Without any images, output the records below verbatim.

[Records from a collection]
· · ·

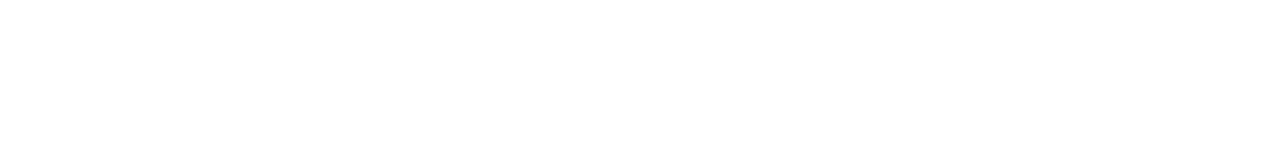
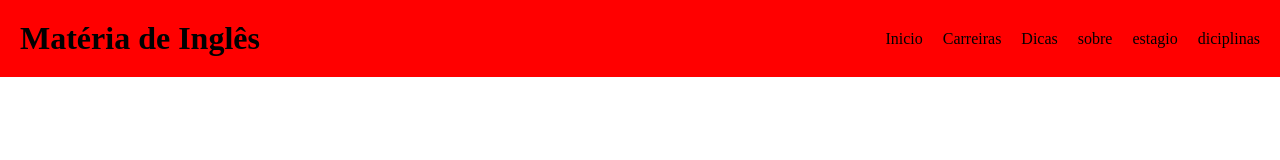
Before and after one commit to pktaldi/projeto-final, a plain HTML site: page pages/intro-ingles.html in a window 1280 px wide. Drawn offline with Linux system fonts and the light colour scheme.

Commit message:
Feat: adicionando intro do ingles

```diff
--- a/css/dicas-ingles.css
+++ b/css/dicas-ingles.css
@@ -0,0 +1,5 @@
+* {
+  box-sizing: border-box;
+  margin: 0;
+  padding: 0;
+}
--- a/css/intro-ingles.css
+++ b/css/intro-ingles.css
@@ -0,0 +1,18 @@
+* {
+  box-sizing: border-box;
+  margin: 0;
+  padding: 0;
+}
+
+header {
+  padding: 20px;
+  display: flex;
+  justify-content: space-between;
+  background-color: red;
+  align-items: center;
+}
+
+#menu {
+  display: flex;
+  gap: 20px;
+}
--- a/pages/intro-ingles.html
+++ b/pages/intro-ingles.html
@@ -3,9 +3,23 @@
 <head>
     <meta charset="UTF-8">
     <link rel="stylesheet" href="../css/intro-ingles.css">
-    <title>Inglês</title>
+    <title>Matéria de Inglês</title>
 </head>
 <body>
+<header>
+<h1>Matéria de Inglês</h1>
+ <section id="menu">
+        <p>Inicio</p>
+        <p>Carreiras</p>
+        <p>Dicas</p>
+        <p>sobre</p>
+        <p>estagio</p>
+        <p>diciplinas</p>
+      </section>
+</header>
+<main>
 
+
+</main>
 </body>
 </html>
```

· · ·

» **Written solution**
Before and after one commit to pktaldi/projeto-final, a plain HTML site: page pages/intro-ingles.html in a window 1280 px wide. Drawn offline with Linux system fonts and the light colour scheme.

Commit message:
Feat: adicionando intro do ingles

```diff
--- a/css/dicas-ingles.css
+++ b/css/dicas-ingles.css
@@ -0,0 +1,5 @@
+* {
+  box-sizing: border-box;
+  margin: 0;
+  padding: 0;
+}
--- a/css/intro-ingles.css
+++ b/css/intro-ingles.css
@@ -0,0 +1,18 @@
+* {
+  box-sizing: border-box;
+  margin: 0;
+  padding: 0;
+}
+
+header {
+  padding: 20px;
+  display: flex;
+  justify-content: space-between;
+  background-color: red;
+  align-items: center;
+}
+
+#menu {
+  display: flex;
+  gap: 20px;
+}
--- a/pages/intro-ingles.html
+++ b/pages/intro-ingles.html
@@ -3,9 +3,23 @@
 <head>
     <meta charset="UTF-8">
     <link rel="stylesheet" href="../css/intro-ingles.css">
-    <title>Inglês</title>
+    <title>Matéria de Inglês</title>
 </head>
 <body>
+<header>
+<h1>Matéria de Inglês</h1>
+ <section id="menu">
+        <p>Inicio</p>
+        <p>Carreiras</p>
+        <p>Dicas</p>
+        <p>sobre</p>
+        <p>estagio</p>
+        <p>diciplinas</p>
+      </section>
+</header>
+<main>
 
+
+</main>
 </body>
 </html>
```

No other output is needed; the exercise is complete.